— Aim of the task —
Using the listing below, keep only the lines with the word "reports" and copy them.

— Records to use —
-------
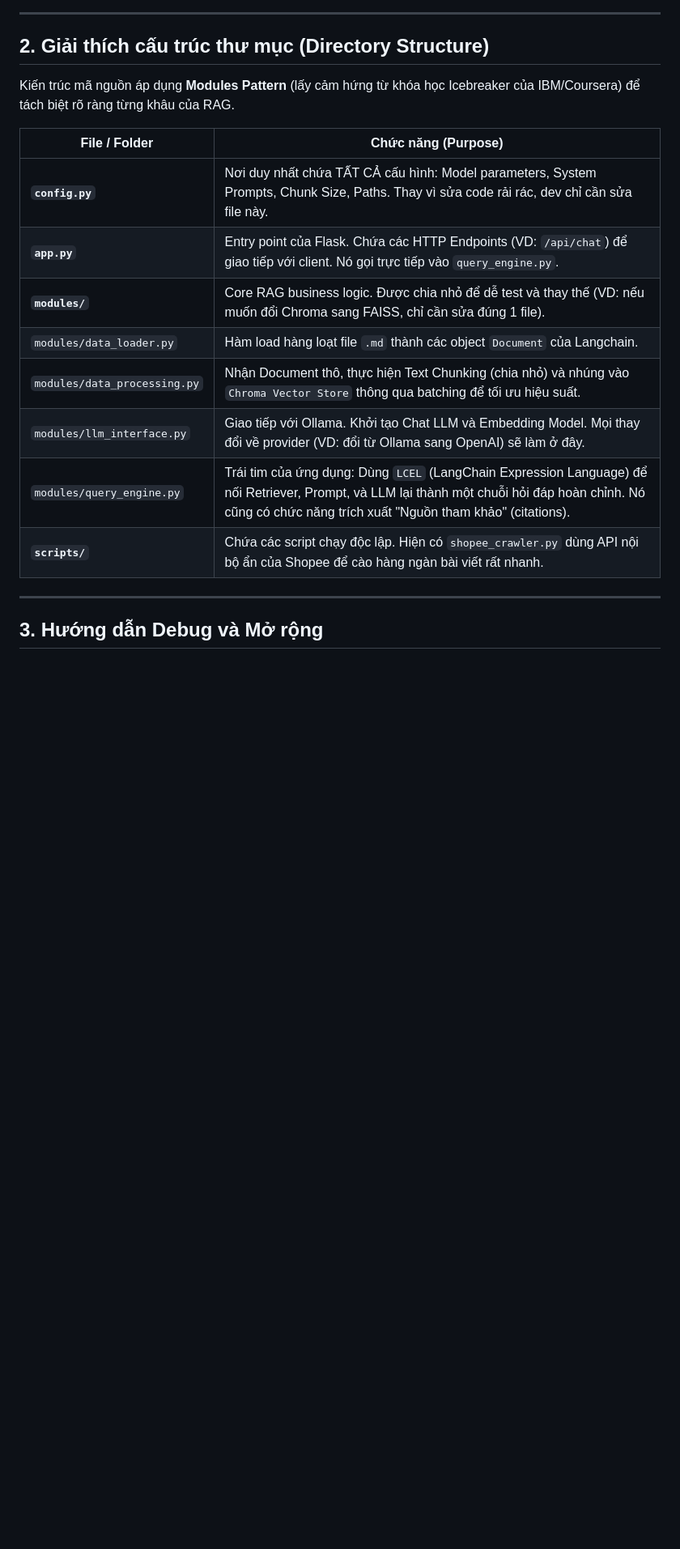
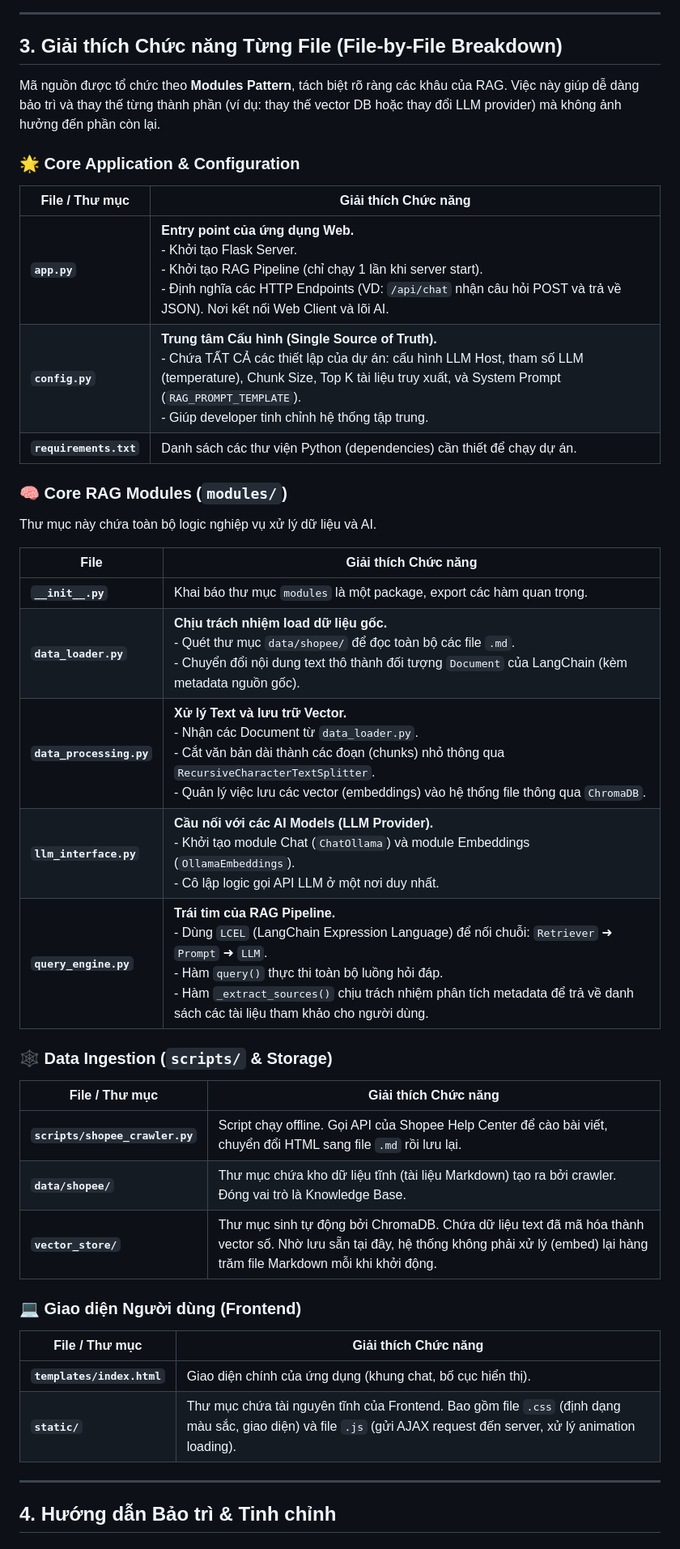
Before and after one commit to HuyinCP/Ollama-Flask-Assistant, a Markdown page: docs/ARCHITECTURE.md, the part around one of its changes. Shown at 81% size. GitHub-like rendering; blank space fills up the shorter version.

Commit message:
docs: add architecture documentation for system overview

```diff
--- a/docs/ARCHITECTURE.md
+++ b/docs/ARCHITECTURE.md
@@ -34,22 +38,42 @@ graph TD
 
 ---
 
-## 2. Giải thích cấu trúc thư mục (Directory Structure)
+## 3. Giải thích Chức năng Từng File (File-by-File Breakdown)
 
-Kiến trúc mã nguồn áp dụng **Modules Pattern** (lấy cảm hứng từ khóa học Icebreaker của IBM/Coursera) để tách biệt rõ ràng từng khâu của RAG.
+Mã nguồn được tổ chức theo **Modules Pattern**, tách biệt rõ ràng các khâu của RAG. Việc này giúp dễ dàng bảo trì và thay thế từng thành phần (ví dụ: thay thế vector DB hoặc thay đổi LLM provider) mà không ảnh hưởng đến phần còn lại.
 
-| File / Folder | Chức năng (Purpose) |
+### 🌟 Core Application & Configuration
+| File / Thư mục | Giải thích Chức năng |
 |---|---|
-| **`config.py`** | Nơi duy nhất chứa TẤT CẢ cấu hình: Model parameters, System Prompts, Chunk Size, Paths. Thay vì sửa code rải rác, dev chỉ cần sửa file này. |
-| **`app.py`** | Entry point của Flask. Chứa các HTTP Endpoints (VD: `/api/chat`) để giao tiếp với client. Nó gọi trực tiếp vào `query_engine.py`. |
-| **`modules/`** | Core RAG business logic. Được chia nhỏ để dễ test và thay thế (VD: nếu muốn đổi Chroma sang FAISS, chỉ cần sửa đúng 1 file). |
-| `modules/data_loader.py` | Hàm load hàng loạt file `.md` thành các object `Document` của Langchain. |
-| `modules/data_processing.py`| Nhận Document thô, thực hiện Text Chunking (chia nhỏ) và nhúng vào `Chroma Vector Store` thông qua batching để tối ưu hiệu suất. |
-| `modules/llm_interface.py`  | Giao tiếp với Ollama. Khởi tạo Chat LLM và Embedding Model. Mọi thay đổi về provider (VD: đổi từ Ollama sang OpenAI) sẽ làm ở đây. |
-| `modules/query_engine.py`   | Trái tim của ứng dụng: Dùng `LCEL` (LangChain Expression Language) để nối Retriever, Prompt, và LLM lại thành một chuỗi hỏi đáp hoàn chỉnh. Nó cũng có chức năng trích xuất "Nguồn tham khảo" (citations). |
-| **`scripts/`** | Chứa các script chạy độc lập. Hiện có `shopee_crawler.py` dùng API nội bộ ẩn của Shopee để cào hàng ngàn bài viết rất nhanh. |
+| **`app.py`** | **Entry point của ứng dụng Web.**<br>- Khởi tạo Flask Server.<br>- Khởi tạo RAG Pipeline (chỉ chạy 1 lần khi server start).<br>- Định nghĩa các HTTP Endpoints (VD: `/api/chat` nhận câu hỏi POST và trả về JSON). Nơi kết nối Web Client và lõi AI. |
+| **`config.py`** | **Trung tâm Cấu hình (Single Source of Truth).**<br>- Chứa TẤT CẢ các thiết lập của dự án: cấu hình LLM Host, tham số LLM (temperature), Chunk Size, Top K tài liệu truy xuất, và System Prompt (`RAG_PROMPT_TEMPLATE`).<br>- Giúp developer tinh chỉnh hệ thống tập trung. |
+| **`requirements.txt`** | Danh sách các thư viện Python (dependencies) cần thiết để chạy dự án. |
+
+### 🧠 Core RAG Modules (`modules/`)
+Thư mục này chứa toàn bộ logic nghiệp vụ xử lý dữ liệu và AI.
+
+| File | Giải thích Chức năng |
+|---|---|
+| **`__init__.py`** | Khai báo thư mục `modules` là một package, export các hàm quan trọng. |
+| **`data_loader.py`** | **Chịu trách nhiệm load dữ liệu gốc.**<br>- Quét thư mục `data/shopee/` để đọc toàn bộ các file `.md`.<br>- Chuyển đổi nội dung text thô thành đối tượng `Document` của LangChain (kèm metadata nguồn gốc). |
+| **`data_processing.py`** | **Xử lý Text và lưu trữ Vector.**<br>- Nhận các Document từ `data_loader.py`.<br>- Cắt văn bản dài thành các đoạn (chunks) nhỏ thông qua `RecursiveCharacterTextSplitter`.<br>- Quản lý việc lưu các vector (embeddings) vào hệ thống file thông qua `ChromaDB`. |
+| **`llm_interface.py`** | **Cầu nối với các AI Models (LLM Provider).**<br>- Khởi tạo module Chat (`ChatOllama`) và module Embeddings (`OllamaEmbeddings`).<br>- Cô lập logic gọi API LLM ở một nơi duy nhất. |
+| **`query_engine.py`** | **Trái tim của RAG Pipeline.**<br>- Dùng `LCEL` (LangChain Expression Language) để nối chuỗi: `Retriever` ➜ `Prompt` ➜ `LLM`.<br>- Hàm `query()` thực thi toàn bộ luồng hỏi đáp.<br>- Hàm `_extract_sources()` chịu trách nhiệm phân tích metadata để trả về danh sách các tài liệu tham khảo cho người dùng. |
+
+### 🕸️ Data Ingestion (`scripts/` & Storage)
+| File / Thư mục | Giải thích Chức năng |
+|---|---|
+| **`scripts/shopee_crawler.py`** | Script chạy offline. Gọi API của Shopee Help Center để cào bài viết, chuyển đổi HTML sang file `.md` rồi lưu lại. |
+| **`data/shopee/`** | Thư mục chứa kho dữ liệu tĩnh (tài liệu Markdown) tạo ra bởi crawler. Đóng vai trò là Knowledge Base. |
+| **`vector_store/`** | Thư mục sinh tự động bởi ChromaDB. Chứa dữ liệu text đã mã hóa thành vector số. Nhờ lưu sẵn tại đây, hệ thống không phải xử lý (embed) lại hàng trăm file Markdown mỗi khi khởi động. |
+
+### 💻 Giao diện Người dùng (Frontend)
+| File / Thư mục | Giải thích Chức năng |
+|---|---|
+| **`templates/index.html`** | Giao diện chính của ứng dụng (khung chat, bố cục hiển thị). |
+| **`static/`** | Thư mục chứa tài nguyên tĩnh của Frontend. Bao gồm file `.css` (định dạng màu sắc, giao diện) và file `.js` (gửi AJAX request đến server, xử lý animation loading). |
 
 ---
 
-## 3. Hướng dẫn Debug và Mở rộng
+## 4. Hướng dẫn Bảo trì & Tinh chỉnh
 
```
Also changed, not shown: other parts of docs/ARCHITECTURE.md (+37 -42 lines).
-------
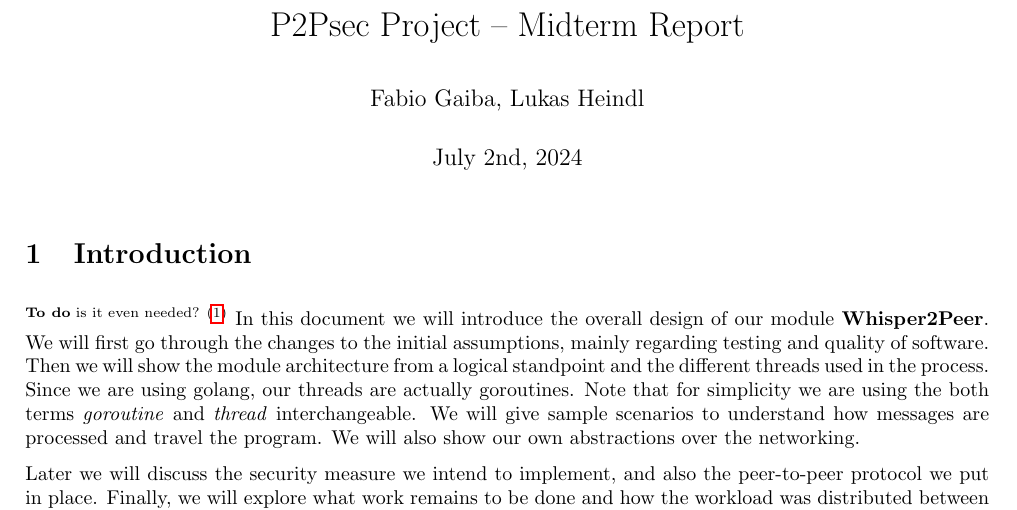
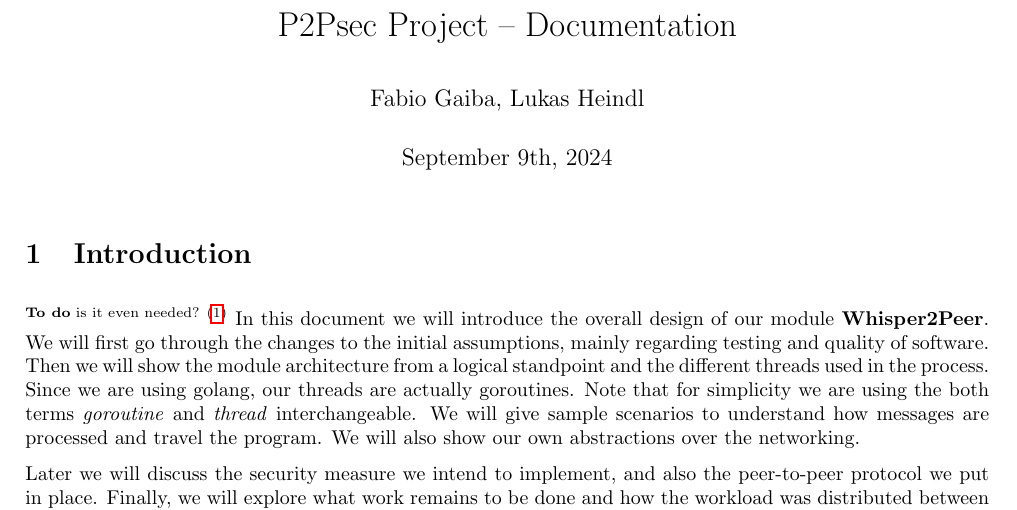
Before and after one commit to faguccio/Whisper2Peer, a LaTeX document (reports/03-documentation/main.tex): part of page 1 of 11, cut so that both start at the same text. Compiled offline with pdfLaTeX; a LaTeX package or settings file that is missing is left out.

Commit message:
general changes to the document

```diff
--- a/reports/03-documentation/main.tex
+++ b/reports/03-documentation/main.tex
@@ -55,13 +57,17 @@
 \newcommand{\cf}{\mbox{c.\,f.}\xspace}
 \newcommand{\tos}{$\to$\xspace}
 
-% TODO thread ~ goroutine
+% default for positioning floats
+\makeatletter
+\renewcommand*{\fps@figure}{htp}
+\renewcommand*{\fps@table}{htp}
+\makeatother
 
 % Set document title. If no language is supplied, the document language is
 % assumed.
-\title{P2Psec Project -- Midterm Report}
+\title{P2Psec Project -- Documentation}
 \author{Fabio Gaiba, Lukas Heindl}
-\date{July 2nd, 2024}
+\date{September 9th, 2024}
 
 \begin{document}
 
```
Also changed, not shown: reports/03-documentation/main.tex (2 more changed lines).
-------
— Answer space —
Before and after one commit to faguccio/Whisper2Peer, a LaTeX document (reports/03-documentation/main.tex): part of page 1 of 11, cut so that both start at the same text. Compiled offline with pdfLaTeX; a LaTeX package or settings file that is missing is left out.
--- a/reports/03-documentation/main.tex
+++ b/reports/03-documentation/main.tex
Also changed, not shown: reports/03-documentation/main.tex (2 more changed lines).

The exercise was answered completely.